There are tons of candied peel recipes out there on the web and in cookbooks, especially the older ones.  When citrus was a seasonal treat and not an everyday grocery store purchase, moms and grandmas urged careful peeling of the fruits so they could dry, candy and store the rinds for other uses.  Waste not, want not.  I gleaned tips, times and ratios from these recipes to come up with my method for candied peel.

I started out with a bag of 12 naval oranges.  I chose navels because I wanted an orange with a good thick rind.  I gave each orange a good scrubbing and thorough drying and then proceeded to carefully remove the peels.  I cut the stem and blossom ends off each fruit so I could see where the pith ended and the meat began, scored the rinds in quarters without cutting into the meat, and carefully peeled it off.
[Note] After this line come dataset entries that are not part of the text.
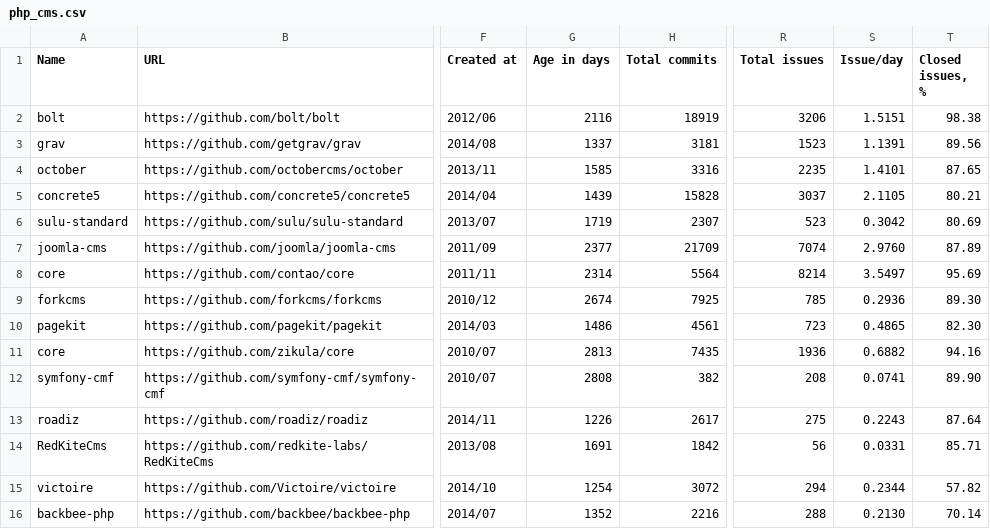
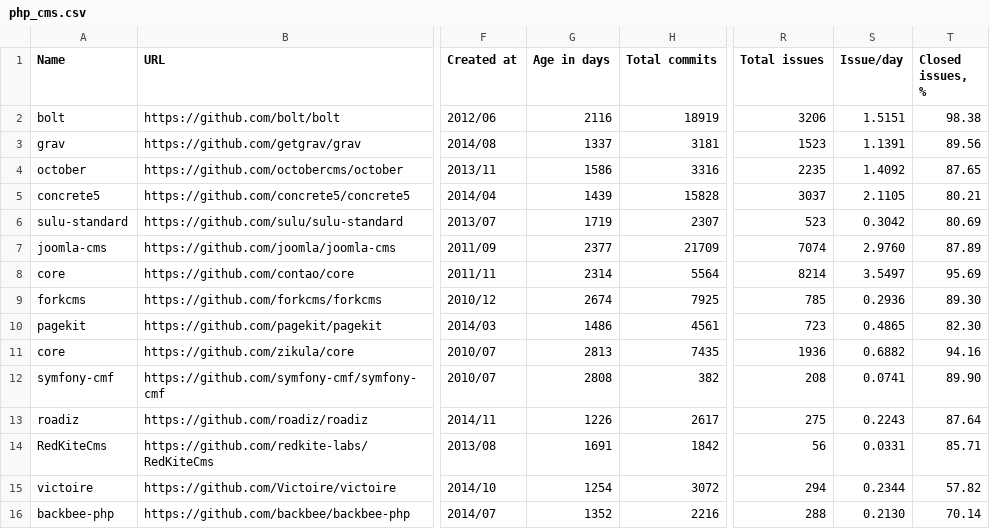
Before and after one commit to fedir/ghstat, a CSV file: stats/php_cms.csv, drawn as a sheet; only a part is shown, gaps mark what is left out; the diff names each change by its address in the sheet, - before the commit and + after, or states it on an @@ line.

```diff
--- a/stats/php_cms.csv
+++ b/stats/php_cms.csv
-G4 (Age in days): 1585
+G4 (Age in days): 1586
-S4 (Issue/day): 1.4101
+S4 (Issue/day): 1.4092
```
Also changed, not shown: stats/all_frameworks.csv, stats/python_frameworks.csv, 41 other files.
Wednesday, December 8, 2010

Gardening Floyd: Dreamin'....

The first seed catalog for 2011 arrived in the mail over the weekend along with the first snow.  Last night Michael and I couldn't stand it any longer and we pulled out our box of seeds for inventory.  The catalog that came was from Totally Tomatoes and I just had to be the one to inventory our tomato seeds.
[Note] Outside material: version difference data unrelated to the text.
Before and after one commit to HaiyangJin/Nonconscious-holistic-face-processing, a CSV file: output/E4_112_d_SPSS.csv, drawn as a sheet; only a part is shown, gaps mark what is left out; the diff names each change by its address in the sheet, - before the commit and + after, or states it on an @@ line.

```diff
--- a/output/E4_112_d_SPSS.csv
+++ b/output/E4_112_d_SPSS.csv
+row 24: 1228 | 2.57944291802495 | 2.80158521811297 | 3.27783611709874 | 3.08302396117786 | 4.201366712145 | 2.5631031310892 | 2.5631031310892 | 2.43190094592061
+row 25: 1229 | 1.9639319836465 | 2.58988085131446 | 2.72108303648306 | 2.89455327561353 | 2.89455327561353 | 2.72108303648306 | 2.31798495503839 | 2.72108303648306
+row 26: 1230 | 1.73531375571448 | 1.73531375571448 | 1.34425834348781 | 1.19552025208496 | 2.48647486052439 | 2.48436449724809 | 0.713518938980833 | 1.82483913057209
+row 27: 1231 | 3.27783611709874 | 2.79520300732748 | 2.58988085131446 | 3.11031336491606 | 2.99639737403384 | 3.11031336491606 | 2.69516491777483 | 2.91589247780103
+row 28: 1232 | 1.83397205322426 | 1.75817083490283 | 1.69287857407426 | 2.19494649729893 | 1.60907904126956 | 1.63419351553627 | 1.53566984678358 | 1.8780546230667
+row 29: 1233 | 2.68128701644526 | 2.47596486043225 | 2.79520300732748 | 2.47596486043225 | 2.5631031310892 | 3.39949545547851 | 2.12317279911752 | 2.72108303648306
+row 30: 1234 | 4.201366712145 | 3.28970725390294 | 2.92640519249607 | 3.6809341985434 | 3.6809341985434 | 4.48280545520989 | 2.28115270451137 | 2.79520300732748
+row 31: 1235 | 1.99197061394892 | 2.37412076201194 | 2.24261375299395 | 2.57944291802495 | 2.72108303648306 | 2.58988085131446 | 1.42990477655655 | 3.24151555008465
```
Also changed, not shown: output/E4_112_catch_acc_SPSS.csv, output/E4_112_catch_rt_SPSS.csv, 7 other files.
Last year we grew Amish Pastes, Principe Borghese, Red Currants, and an unnamed seed that had been handed down for at least 3 generations in the family of a coworker of Michael's that we dubbed "Smokey" after the coworker's grandfather.  All are open pollinators and indeterminate growers except for the Principe Borghese which are semi-determinates.
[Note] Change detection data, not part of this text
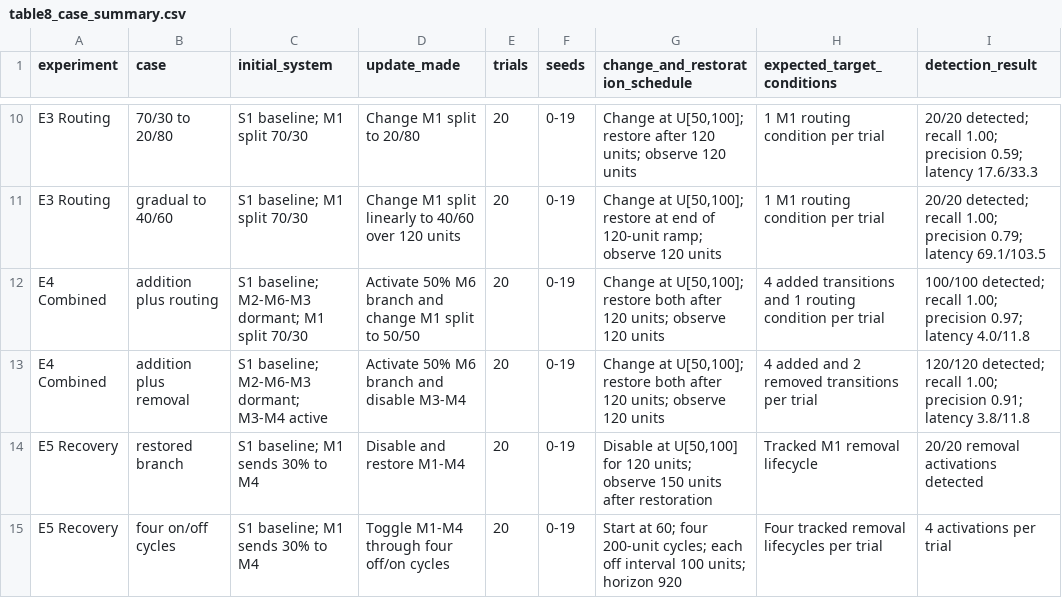
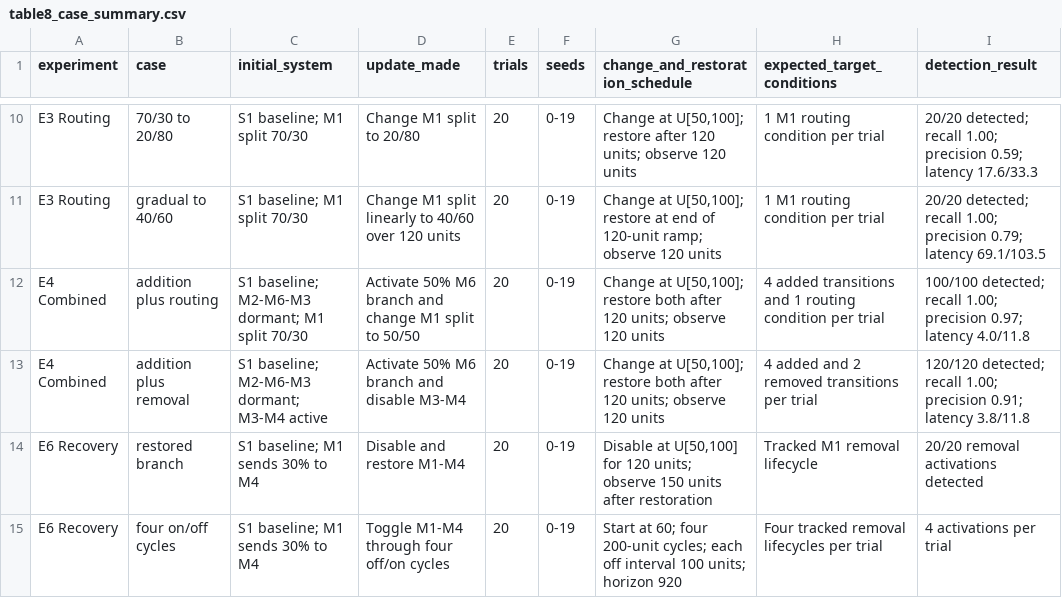
Before and after one commit to InferaFactorySim/FactoryFlow_v3, a CSV file: validation/S1_case_study/results/table8_case_summary.csv, drawn as a sheet; only a part is shown, gaps mark what is left out; the diff names each change by its address in the sheet, - before the commit and + after, or states it on an @@ line.

```diff
--- a/validation/S1_case_study/results/table8_case_summary.csv
+++ b/validation/S1_case_study/results/table8_case_summary.csv
-A14:A15 (experiment): E5 Recovery
+A14:A15 (experiment): E6 Recovery
```
Also changed, not shown: 16 other files.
Here's photos of the tomato terraces from June 2010.  By the end of that month the harvest started coming in so fast I didn't get any more pictures taken!

Smokey tomatoes and Red Currant tomatoes on the trellis

Tuesday, December 7, 2010

Preserving Floyd: Of Cranberries & Clementines

This post, unfortunately, is an example of not buying local.  It is an example of in season and putting up in bulk.  Citrus doesn't grow around here.  We've not weaned ourselves enough to give up citrus totally and the greenhouse we will attempt to grow citrus in is still a daydream.  However, citrus is in season.  And citrus is at it's cheapest and most available now between Thanksgiving and Christmas along with cranberries.
Just before T-Day, armed with coupons and having compared store prices I headed out to the store offering the best prices on Clementines and cranberries.  I purchased twelve bags of fresh cranberries and two crates of Clementines.  Clementines are a member of the Mandarin Orange family and my mission was to put up half-pint jars of segments and make Clementine Orange Dust which I use as a spice in baking and cooking.  The cranberries I generally freeze as is to use throughout the year in various ways but I also wanted to attempt to dehydrate them into "craisins".  We recently identified a spot on our land that we think would be conducive to growing cranberries and if I can make acceptable dried cranberries we'll invest in planting some bushes.

First up: Cranberries.
Having done research on the web it appeared the best way to prepare the cranberries for the dehydrator was to poach them in a syrup made from a ratio of a 3/4 cup of sugar to 1 cup of water.  I wanted enough of this syrup to cover the cranberries (two 12 oz bags) so I multiplied that by 6 which was 4 1/2 cups of sugar to 6 cups of water.  I put the sugar and water in a large, heavy, non-reactive pot and brought it just to a boil.  Then I dumped in the cranberries and allowed them to boil for 1 minute, then immediately removed them from the heat.  This allowed the skins to burst but didn't allow the berries to overcook.  The cranberries then steeped in the syrup for 30 minutes.  (Whether you choose to sweeten the cranberries or not it's important to either slice them in half or blanch them in water to burst the skins.  If you just stick them in the dehydrator whole you'll end up with hard red marbles.)  Steeping allows the syrup to penetrate the berries and sweeten them.

After 30 minutes I removed the cranberries with a slotted spoon to a colander and allowed them to drain while reserving the now rich red cranberry syrup in the pot for another use.
Simple syrup after steeping cranberries